* **Activity**: Draw out every line with the word "logs" from the listing below.

= = =

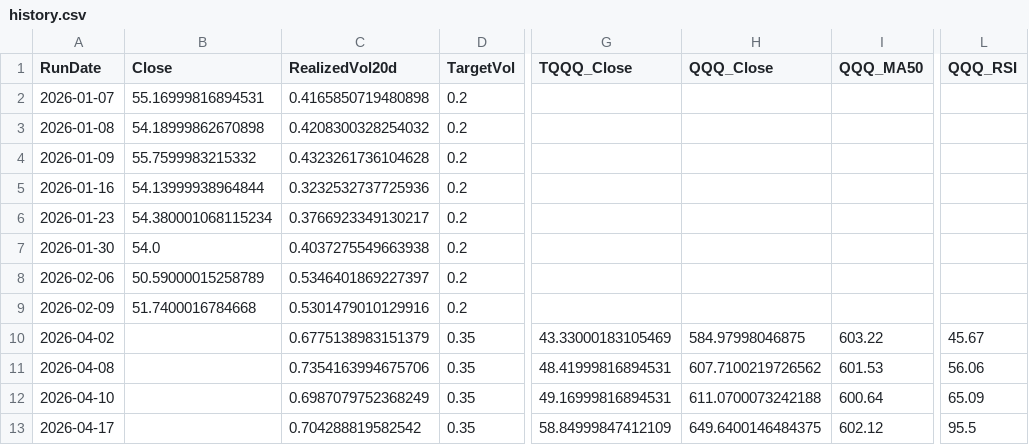
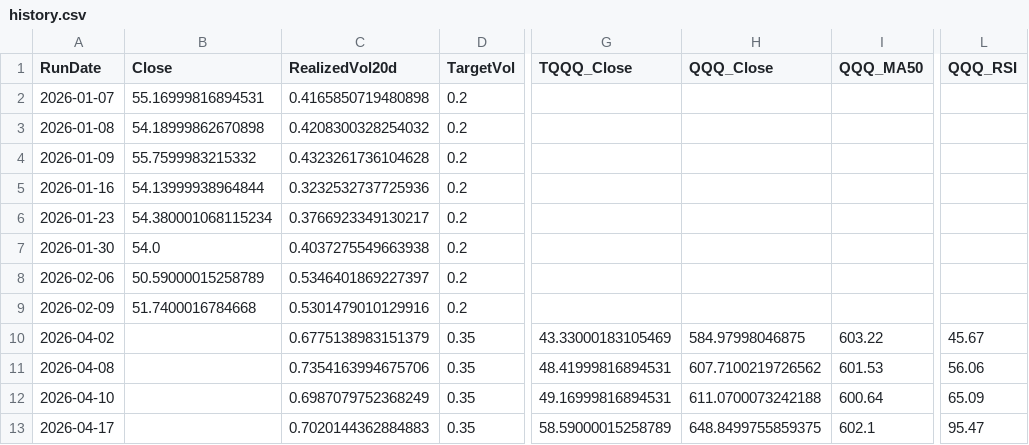
Before and after one commit to stegitforme/tqqq-vol-target, a CSV file: logs/history.csv, drawn as a sheet; only a part is shown, gaps mark what is left out; the diff names each change by its address in the sheet, - before the commit and + after, or states it on an @@ line.

```diff
--- a/logs/history.csv
+++ b/logs/history.csv
-C13 (RealizedVol20d): 0.704288819582542
+C13 (RealizedVol20d): 0.7020144362884883
-G13 (TQQQ_Close): 58.84999847412109
+G13 (TQQQ_Close): 58.59000015258789
-H13 (QQQ_Close): 649.6400146484375
+H13 (QQQ_Close): 648.8499755859375
-I13 (QQQ_MA50): 602.12
+I13 (QQQ_MA50): 602.1
-L13 (QQQ_RSI): 95.5
+L13 (QQQ_RSI): 95.47
```
Also changed, not shown: data/QQQ.csv, 4 other files.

= = =

* **Exercise answer**:
Before and after one commit to stegitforme/tqqq-vol-target, a CSV file: logs/history.csv, drawn as a sheet; only a part is shown, gaps mark what is left out; the diff names each change by its address in the sheet, - before the commit and + after, or states it on an @@ line.
--- a/logs/history.csv
+++ b/logs/history.csv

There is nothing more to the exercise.